**TASK MATERIAL**
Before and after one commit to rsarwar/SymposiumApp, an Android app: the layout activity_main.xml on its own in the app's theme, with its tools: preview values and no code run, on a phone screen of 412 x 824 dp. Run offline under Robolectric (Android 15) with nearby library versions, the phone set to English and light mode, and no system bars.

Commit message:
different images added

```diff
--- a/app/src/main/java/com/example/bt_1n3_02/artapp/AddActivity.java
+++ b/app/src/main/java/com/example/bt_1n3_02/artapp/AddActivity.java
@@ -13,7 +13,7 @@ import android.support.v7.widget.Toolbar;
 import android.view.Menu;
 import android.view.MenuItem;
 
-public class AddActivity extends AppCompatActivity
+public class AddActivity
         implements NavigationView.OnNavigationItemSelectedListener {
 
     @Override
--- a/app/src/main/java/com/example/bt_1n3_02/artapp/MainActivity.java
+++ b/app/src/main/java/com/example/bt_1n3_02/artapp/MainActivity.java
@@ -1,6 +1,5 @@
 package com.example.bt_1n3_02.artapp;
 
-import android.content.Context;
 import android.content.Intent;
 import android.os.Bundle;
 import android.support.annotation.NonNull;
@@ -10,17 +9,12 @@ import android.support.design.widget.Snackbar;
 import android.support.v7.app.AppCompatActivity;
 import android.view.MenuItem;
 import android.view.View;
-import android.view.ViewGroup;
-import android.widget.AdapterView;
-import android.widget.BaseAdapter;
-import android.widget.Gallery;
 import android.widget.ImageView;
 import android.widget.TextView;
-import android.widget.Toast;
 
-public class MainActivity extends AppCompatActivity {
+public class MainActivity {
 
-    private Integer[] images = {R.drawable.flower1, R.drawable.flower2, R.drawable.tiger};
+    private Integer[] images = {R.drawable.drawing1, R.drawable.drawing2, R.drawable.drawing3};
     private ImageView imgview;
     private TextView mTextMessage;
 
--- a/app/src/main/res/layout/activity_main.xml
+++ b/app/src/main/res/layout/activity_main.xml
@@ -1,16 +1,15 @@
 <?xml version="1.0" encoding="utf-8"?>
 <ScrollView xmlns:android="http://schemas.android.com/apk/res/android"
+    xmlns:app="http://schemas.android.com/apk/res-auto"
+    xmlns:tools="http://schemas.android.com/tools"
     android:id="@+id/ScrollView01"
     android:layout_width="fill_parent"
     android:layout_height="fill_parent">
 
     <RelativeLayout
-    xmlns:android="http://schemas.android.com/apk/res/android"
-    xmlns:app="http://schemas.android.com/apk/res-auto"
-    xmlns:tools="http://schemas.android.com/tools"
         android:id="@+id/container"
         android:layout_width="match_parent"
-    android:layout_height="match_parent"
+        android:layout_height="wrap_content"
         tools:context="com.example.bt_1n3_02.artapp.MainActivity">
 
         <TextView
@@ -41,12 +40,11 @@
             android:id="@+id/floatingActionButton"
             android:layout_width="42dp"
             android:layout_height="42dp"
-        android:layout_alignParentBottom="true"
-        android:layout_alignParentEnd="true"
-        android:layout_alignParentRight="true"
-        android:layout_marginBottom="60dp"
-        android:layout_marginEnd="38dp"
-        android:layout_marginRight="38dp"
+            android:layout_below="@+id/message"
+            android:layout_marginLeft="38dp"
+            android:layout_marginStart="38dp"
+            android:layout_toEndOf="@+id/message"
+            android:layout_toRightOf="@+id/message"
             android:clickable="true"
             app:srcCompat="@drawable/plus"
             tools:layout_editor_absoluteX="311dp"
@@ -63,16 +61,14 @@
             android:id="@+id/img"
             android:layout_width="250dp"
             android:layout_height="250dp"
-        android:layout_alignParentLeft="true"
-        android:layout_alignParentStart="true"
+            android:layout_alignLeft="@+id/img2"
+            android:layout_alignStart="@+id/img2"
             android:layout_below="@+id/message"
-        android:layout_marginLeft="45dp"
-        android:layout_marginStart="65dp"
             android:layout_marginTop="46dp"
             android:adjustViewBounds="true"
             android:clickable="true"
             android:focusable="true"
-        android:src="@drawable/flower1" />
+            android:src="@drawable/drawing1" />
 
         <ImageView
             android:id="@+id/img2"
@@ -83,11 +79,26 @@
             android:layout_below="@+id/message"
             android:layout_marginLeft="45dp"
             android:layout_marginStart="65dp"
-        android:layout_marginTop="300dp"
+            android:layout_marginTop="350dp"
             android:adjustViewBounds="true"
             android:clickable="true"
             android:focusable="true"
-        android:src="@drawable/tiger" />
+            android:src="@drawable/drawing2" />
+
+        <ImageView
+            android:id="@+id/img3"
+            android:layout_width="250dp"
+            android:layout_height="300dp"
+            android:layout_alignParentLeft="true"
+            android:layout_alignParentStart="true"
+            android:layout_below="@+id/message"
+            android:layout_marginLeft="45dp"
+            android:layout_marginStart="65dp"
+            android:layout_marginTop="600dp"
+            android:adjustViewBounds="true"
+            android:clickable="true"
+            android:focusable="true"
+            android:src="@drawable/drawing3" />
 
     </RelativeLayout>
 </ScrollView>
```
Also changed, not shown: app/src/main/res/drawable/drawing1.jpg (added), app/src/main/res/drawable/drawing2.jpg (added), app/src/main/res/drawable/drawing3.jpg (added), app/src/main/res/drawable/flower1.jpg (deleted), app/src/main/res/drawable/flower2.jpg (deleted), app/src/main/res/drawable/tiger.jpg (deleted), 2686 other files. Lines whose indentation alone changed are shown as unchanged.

**REQUIREMENT**
Copy the data. Make sure every line matches exactly.

**EXERCISE OUTPUT**
Before and after one commit to rsarwar/SymposiumApp, an Android app: the layout activity_main.xml on its own in the app's theme, with its tools: preview values and no code run, on a phone screen of 412 x 824 dp. Run offline under Robolectric (Android 15) with nearby library versions, the phone set to English and light mode, and no system bars.

Commit message:
different images added

```diff
--- a/app/src/main/java/com/example/bt_1n3_02/artapp/AddActivity.java
+++ b/app/src/main/java/com/example/bt_1n3_02/artapp/AddActivity.java
@@ -13,7 +13,7 @@ import android.support.v7.widget.Toolbar;
 import android.view.Menu;
 import android.view.MenuItem;
 
-public class AddActivity extends AppCompatActivity
+public class AddActivity
         implements NavigationView.OnNavigationItemSelectedListener {
 
     @Override
--- a/app/src/main/java/com/example/bt_1n3_02/artapp/MainActivity.java
+++ b/app/src/main/java/com/example/bt_1n3_02/artapp/MainActivity.java
@@ -1,6 +1,5 @@
 package com.example.bt_1n3_02.artapp;
 
-import android.content.Context;
 import android.content.Intent;
 import android.os.Bundle;
 import android.support.annotation.NonNull;
@@ -10,17 +9,12 @@ import android.support.design.widget.Snackbar;
 import android.support.v7.app.AppCompatActivity;
 import android.view.MenuItem;
 import android.view.View;
-import android.view.ViewGroup;
-import android.widget.AdapterView;
-import android.widget.BaseAdapter;
-import android.widget.Gallery;
 import android.widget.ImageView;
 import android.widget.TextView;
-import android.widget.Toast;
 
-public class MainActivity extends AppCompatActivity {
+public class MainActivity {
 
-    private Integer[] images = {R.drawable.flower1, R.drawable.flower2, R.drawable.tiger};
+    private Integer[] images = {R.drawable.drawing1, R.drawable.drawing2, R.drawable.drawing3};
     private ImageView imgview;
     private TextView mTextMessage;
 
--- a/app/src/main/res/layout/activity_main.xml
+++ b/app/src/main/res/layout/activity_main.xml
@@ -1,16 +1,15 @@
 <?xml version="1.0" encoding="utf-8"?>
 <ScrollView xmlns:android="http://schemas.android.com/apk/res/android"
+    xmlns:app="http://schemas.android.com/apk/res-auto"
+    xmlns:tools="http://schemas.android.com/tools"
     android:id="@+id/ScrollView01"
     android:layout_width="fill_parent"
     android:layout_height="fill_parent">
 
     <RelativeLayout
-    xmlns:android="http://schemas.android.com/apk/res/android"
-    xmlns:app="http://schemas.android.com/apk/res-auto"
-    xmlns:tools="http://schemas.android.com/tools"
         android:id="@+id/container"
         android:layout_width="match_parent"
-    android:layout_height="match_parent"
+        android:layout_height="wrap_content"
         tools:context="com.example.bt_1n3_02.artapp.MainActivity">
 
         <TextView
@@ -41,12 +40,11 @@
             android:id="@+id/floatingActionButton"
             android:layout_width="42dp"
             android:layout_height="42dp"
-        android:layout_alignParentBottom="true"
-        android:layout_alignParentEnd="true"
-        android:layout_alignParentRight="true"
-        android:layout_marginBottom="60dp"
-        android:layout_marginEnd="38dp"
-        android:layout_marginRight="38dp"
+            android:layout_below="@+id/message"
+            android:layout_marginLeft="38dp"
+            android:layout_marginStart="38dp"
+            android:layout_toEndOf="@+id/message"
+            android:layout_toRightOf="@+id/message"
             android:clickable="true"
             app:srcCompat="@drawable/plus"
             tools:layout_editor_absoluteX="311dp"
@@ -63,16 +61,14 @@
             android:id="@+id/img"
             android:layout_width="250dp"
             android:layout_height="250dp"
-        android:layout_alignParentLeft="true"
-        android:layout_alignParentStart="true"
+            android:layout_alignLeft="@+id/img2"
+            android:layout_alignStart="@+id/img2"
             android:layout_below="@+id/message"
-        android:layout_marginLeft="45dp"
-        android:layout_marginStart="65dp"
             android:layout_marginTop="46dp"
             android:adjustViewBounds="true"
             android:clickable="true"
             android:focusable="true"
-        android:src="@drawable/flower1" />
+            android:src="@drawable/drawing1" />
 
         <ImageView
             android:id="@+id/img2"
@@ -83,11 +79,26 @@
             android:layout_below="@+id/message"
             android:layout_marginLeft="45dp"
             android:layout_marginStart="65dp"
-        android:layout_marginTop="300dp"
+            android:layout_marginTop="350dp"
             android:adjustViewBounds="true"
             android:clickable="true"
             android:focusable="true"
-        android:src="@drawable/tiger" />
+            android:src="@drawable/drawing2" />
+
+        <ImageView
+            android:id="@+id/img3"
+            android:layout_width="250dp"
+            android:layout_height="300dp"
+            android:layout_alignParentLeft="true"
+            android:layout_alignParentStart="true"
+            android:layout_below="@+id/message"
+            android:layout_marginLeft="45dp"
+            android:layout_marginStart="65dp"
+            android:layout_marginTop="600dp"
+            android:adjustViewBounds="true"
+            android:clickable="true"
+            android:focusable="true"
+            android:src="@drawable/drawing3" />
 
     </RelativeLayout>
 </ScrollView>
```
Also changed, not shown: app/src/main/res/drawable/drawing1.jpg (added), app/src/main/res/drawable/drawing2.jpg (added), app/src/main/res/drawable/drawing3.jpg (added), app/src/main/res/drawable/flower1.jpg (deleted), app/src/main/res/drawable/flower2.jpg (deleted), app/src/main/res/drawable/tiger.jpg (deleted), 2686 other files. Lines whose indentation alone changed are shown as unchanged.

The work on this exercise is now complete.